Lines with "ipynb": report how many there are in the listing below, giving the number and nothing else.

## EXTRACTED MATERIAL
───

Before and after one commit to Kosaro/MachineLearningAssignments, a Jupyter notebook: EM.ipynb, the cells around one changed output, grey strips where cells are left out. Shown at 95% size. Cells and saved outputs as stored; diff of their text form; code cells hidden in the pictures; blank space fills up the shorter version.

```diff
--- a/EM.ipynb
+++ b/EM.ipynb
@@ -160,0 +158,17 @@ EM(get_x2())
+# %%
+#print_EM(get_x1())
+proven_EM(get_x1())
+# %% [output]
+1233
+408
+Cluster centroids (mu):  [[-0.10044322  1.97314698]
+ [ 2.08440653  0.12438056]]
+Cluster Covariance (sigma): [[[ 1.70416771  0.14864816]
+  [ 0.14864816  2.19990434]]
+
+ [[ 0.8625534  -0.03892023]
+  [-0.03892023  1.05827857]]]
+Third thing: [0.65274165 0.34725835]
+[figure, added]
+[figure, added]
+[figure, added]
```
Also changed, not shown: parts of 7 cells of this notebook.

───

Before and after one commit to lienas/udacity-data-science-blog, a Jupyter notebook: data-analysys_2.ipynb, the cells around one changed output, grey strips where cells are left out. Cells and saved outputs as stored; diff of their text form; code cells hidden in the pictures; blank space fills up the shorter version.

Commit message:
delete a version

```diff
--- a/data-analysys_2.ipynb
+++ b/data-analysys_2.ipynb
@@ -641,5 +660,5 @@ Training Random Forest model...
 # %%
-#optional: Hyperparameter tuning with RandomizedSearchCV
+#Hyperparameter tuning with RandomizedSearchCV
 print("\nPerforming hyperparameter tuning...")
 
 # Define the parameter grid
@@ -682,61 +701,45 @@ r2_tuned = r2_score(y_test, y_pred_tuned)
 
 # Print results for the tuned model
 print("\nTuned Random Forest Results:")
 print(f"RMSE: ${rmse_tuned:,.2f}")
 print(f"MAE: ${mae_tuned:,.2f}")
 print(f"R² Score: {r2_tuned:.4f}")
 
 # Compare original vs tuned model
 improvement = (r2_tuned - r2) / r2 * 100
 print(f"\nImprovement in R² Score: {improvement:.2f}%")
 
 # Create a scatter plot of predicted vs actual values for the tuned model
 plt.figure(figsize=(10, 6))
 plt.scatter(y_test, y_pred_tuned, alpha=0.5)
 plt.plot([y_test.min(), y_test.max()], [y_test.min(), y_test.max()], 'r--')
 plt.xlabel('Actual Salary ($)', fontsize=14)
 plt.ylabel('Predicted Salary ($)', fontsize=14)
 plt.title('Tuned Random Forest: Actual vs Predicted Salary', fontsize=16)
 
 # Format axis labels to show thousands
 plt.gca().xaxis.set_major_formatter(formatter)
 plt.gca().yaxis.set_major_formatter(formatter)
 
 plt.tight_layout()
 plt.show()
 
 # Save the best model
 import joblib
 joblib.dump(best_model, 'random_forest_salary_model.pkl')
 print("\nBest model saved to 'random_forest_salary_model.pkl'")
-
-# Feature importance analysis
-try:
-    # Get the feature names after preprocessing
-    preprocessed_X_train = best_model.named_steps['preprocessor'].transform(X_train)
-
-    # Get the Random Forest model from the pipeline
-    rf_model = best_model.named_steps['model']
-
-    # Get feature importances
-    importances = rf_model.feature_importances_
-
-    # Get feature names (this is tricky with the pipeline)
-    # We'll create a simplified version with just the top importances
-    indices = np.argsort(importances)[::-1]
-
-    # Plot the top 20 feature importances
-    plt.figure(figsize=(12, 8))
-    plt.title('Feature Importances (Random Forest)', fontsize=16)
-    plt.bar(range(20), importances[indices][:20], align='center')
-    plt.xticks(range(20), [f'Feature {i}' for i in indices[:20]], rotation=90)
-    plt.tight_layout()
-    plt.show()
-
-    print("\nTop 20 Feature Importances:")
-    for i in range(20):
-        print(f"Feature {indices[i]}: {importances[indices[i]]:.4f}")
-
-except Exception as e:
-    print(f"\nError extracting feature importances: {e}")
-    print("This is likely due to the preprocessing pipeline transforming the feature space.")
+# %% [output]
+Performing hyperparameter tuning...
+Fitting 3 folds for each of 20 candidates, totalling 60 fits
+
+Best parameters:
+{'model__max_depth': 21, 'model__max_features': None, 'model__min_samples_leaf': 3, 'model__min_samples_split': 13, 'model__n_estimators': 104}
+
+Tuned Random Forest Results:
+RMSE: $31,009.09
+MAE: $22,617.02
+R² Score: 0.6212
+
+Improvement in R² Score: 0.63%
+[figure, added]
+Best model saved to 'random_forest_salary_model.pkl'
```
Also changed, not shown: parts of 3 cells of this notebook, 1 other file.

───

## TASK SOLUTION
6